-- Problem to solve --
Determine the number of lines in these entries that hold the word "html". Give the number and nothing more.

-- Recorded data --
——

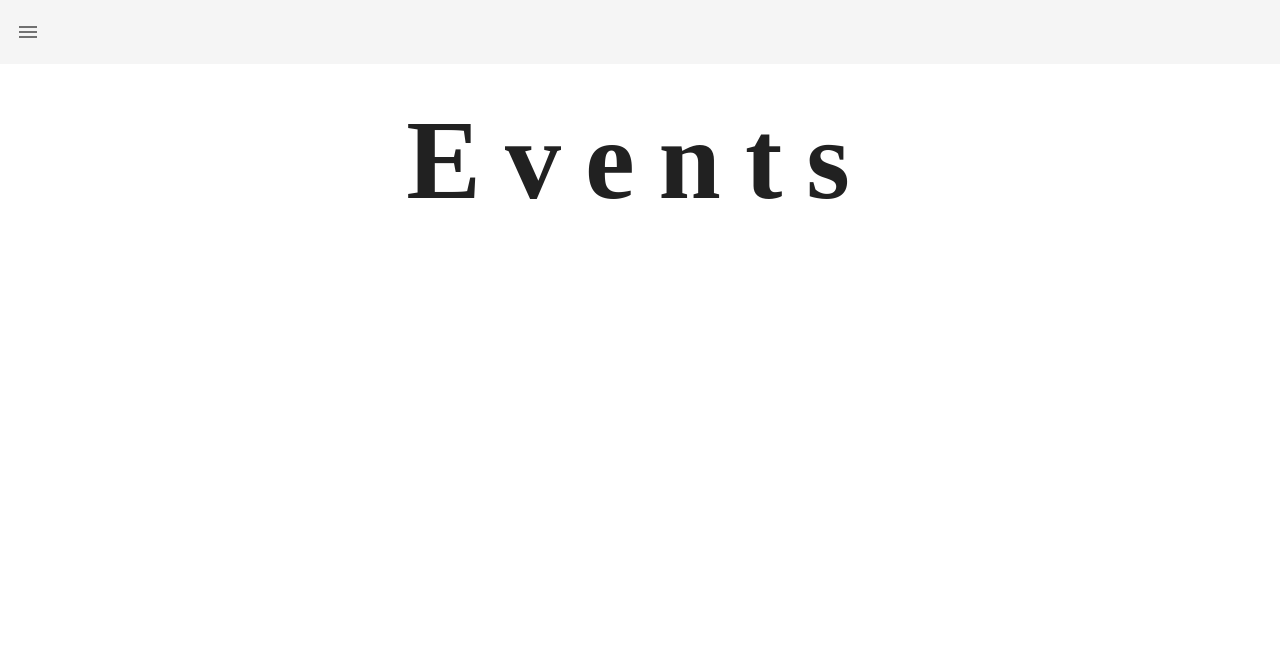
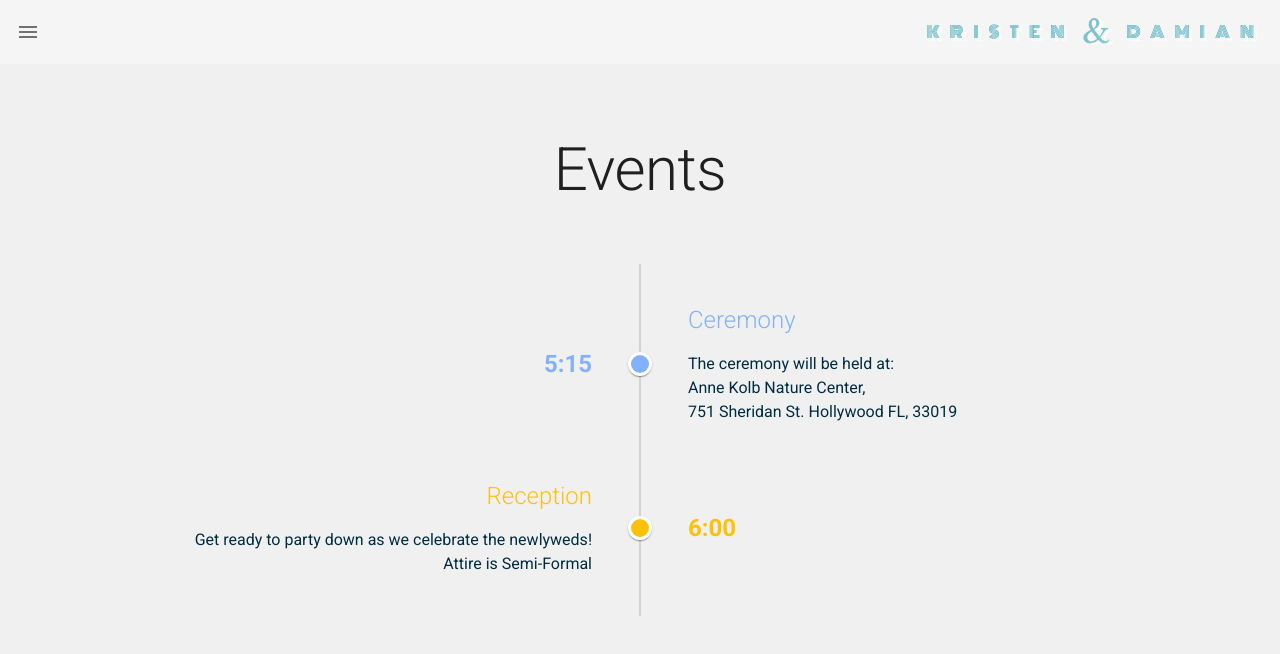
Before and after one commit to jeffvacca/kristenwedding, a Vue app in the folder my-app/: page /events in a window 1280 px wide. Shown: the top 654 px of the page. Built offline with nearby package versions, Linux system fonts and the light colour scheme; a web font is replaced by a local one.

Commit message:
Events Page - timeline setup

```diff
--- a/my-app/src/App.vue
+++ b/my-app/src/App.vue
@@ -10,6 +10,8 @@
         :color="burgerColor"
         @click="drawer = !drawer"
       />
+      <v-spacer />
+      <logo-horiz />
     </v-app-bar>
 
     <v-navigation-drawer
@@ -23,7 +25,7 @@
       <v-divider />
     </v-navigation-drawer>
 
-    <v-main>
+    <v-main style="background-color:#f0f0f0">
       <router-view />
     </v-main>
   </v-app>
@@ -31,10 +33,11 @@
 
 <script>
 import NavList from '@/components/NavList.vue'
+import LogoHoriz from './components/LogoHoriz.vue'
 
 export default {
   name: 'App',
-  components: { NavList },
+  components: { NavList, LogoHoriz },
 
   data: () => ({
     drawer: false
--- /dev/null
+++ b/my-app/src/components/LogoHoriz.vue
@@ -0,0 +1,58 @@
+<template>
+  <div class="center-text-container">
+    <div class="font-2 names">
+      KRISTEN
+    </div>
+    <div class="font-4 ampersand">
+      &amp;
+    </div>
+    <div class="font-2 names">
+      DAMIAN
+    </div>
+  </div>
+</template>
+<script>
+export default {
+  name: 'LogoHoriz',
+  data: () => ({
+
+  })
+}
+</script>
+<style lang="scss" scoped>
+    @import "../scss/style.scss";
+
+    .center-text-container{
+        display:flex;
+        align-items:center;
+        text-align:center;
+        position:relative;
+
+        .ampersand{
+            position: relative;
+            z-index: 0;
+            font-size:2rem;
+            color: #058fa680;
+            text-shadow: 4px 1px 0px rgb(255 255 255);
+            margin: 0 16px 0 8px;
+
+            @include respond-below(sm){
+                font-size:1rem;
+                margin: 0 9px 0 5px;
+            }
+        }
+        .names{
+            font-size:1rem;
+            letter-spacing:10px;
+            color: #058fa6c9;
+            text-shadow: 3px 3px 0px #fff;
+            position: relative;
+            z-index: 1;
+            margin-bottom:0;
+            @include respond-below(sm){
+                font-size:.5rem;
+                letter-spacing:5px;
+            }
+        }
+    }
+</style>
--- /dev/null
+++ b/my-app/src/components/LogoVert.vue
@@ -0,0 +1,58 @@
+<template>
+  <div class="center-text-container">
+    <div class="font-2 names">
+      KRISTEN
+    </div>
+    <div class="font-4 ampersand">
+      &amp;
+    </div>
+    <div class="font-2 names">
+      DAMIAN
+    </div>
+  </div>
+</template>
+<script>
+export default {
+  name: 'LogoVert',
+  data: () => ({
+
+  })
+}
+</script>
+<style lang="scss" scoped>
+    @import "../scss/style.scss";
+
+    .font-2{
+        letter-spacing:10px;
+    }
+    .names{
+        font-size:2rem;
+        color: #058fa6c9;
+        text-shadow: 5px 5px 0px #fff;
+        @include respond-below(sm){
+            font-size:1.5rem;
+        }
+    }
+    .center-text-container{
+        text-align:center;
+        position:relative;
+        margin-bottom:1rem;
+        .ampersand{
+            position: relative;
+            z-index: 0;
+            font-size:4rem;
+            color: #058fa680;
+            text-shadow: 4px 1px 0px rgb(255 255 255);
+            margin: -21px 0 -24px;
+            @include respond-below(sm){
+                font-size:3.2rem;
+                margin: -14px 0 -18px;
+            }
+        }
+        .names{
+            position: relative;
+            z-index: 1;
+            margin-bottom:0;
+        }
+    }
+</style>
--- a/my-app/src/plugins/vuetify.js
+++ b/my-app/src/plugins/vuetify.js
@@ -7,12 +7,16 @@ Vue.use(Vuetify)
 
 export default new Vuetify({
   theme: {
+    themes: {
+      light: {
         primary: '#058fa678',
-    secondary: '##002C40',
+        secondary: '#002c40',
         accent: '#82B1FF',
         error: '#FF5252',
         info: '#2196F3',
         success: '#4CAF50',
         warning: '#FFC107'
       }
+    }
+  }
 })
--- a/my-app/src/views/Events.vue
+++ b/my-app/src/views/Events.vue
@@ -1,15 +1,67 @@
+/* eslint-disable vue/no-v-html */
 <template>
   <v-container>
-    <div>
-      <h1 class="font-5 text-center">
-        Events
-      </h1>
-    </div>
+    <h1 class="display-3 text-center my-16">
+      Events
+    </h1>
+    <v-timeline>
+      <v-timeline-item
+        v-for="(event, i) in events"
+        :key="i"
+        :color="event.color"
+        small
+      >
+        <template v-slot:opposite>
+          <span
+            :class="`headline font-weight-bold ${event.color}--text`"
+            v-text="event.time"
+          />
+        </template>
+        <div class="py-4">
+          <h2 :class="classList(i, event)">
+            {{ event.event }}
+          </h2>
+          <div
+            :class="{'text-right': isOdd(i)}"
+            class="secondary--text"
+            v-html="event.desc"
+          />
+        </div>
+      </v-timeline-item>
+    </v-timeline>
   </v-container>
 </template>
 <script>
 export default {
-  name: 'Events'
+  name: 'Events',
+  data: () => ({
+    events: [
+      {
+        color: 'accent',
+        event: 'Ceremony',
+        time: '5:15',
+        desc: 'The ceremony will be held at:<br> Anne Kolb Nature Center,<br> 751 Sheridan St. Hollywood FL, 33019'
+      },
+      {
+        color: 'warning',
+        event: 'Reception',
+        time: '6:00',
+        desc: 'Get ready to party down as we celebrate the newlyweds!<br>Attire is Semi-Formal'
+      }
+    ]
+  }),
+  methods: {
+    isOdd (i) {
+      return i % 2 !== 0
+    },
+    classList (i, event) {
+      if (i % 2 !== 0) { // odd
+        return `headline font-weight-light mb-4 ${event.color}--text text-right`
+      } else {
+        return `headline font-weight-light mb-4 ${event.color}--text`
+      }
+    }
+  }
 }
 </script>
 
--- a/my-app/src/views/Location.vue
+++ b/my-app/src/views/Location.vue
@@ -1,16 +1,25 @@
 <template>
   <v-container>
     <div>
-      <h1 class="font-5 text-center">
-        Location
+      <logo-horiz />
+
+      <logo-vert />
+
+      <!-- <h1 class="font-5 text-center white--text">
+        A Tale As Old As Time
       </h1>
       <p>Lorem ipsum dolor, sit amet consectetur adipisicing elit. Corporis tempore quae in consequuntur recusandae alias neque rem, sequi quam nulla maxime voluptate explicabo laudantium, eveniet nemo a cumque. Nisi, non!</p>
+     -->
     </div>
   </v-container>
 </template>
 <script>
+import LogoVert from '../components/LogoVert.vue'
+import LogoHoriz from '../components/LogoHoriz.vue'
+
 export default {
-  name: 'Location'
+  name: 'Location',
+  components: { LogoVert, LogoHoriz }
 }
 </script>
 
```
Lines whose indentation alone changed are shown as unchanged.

——

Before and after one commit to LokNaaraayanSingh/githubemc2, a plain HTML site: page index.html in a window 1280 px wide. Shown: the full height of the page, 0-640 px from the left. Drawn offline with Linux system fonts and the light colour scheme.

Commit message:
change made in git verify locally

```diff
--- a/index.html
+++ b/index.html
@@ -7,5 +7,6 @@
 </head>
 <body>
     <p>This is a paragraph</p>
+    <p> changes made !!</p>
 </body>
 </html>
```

——

-- Result for this exercise --
6